Top of DATA TO PROCESS

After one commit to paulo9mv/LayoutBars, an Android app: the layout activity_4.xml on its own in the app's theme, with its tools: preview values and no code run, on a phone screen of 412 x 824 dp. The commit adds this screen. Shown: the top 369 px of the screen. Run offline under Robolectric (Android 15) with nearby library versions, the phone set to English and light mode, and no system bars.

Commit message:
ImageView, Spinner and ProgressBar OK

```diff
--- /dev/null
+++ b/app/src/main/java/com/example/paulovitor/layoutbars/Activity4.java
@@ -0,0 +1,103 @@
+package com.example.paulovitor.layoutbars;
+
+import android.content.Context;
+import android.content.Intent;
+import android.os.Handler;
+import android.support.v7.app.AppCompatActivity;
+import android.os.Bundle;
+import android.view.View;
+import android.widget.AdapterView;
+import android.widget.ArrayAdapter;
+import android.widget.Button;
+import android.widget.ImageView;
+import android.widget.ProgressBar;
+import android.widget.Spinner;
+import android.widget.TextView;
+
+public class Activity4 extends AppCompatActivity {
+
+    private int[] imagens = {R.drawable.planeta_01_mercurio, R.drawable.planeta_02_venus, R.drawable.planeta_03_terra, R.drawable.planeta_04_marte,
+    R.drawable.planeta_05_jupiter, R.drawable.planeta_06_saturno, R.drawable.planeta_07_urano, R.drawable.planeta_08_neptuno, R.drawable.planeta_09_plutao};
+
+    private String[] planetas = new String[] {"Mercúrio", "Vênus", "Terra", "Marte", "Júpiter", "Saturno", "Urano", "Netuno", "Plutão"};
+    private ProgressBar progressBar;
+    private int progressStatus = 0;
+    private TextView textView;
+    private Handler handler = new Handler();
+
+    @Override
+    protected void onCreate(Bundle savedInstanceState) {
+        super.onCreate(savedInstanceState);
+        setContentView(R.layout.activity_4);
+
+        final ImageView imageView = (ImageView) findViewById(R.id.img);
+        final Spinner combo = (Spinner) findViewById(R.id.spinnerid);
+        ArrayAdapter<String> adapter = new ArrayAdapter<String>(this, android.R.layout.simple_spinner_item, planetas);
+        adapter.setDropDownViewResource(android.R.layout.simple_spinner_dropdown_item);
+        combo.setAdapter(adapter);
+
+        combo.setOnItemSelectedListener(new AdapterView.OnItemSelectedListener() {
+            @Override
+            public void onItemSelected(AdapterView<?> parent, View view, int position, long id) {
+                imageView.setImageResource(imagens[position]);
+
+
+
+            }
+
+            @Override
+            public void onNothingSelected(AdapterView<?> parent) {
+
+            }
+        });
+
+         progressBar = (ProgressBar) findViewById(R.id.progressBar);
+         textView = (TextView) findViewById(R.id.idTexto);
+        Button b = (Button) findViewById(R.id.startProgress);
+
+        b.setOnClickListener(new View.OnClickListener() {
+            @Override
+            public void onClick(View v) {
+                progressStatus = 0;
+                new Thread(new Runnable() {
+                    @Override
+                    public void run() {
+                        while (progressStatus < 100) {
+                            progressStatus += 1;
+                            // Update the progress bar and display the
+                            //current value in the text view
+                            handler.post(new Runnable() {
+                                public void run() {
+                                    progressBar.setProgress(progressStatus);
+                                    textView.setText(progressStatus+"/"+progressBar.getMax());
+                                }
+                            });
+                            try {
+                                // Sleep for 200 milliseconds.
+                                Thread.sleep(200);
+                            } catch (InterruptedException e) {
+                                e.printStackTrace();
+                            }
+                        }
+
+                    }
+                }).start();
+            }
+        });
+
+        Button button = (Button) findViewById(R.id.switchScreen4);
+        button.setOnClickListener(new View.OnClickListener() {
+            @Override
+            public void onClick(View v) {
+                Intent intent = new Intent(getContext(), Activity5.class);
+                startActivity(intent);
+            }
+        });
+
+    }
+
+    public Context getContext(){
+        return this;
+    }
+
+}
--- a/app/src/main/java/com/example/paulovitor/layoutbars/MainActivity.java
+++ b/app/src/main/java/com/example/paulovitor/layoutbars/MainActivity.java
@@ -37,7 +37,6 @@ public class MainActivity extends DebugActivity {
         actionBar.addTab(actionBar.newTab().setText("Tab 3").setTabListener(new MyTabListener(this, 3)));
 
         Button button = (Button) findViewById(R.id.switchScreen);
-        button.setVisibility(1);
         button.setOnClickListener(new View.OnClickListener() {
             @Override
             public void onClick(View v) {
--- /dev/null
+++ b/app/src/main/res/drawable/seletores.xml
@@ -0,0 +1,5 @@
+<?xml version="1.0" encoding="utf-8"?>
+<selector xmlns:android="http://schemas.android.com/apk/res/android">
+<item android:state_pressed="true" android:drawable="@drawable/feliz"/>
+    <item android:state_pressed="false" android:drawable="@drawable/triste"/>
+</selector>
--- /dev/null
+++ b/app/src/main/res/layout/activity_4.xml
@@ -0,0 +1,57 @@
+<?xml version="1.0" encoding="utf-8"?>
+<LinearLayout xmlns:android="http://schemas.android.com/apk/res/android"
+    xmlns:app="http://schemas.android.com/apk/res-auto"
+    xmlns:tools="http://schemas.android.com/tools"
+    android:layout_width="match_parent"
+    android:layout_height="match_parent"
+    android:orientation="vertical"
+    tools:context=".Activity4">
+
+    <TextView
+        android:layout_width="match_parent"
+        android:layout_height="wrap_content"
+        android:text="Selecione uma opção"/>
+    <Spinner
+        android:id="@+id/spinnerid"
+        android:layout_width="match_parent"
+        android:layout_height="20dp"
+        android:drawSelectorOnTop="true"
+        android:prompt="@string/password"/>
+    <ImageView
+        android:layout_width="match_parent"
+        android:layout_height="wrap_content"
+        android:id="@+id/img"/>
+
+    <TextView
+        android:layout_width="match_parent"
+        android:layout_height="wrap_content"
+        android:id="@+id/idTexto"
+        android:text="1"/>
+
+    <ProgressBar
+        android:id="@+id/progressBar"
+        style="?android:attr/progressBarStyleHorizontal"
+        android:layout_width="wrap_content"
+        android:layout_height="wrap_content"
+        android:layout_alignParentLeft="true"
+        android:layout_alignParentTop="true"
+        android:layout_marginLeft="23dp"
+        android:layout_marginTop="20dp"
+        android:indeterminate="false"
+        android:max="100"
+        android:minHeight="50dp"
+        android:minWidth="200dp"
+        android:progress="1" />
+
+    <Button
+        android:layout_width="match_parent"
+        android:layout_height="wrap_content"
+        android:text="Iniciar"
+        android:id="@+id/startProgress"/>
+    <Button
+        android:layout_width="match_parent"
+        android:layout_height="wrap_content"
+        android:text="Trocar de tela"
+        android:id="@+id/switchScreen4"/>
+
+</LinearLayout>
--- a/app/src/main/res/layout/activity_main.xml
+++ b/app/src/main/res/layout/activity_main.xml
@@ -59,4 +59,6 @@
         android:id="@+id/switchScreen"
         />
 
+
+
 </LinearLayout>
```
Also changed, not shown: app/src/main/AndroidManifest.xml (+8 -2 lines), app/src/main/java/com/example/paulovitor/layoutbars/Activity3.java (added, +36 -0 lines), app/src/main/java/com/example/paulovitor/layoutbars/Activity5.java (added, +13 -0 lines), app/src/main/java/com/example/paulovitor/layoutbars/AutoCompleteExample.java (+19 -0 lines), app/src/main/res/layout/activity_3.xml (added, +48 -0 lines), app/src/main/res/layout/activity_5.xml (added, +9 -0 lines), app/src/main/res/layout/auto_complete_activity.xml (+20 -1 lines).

Bottom of DATA TO PROCESS

## [DESCRIPTION OF THE TASK]
Only lines that contain "tools" are needed, so copy each of them from the data.

## [TASK ANSWER]
After one commit to paulo9mv/LayoutBars, an Android app: the layout activity_4.xml on its own in the app's theme, with its tools: preview values and no code run, on a phone screen of 412 x 824 dp. The commit adds this screen. Shown: the top 369 px of the screen. Run offline under Robolectric (Android 15) with nearby library versions, the phone set to English and light mode, and no system bars.
+    xmlns:tools="http://schemas.android.com/tools"
+    tools:context=".Activity4">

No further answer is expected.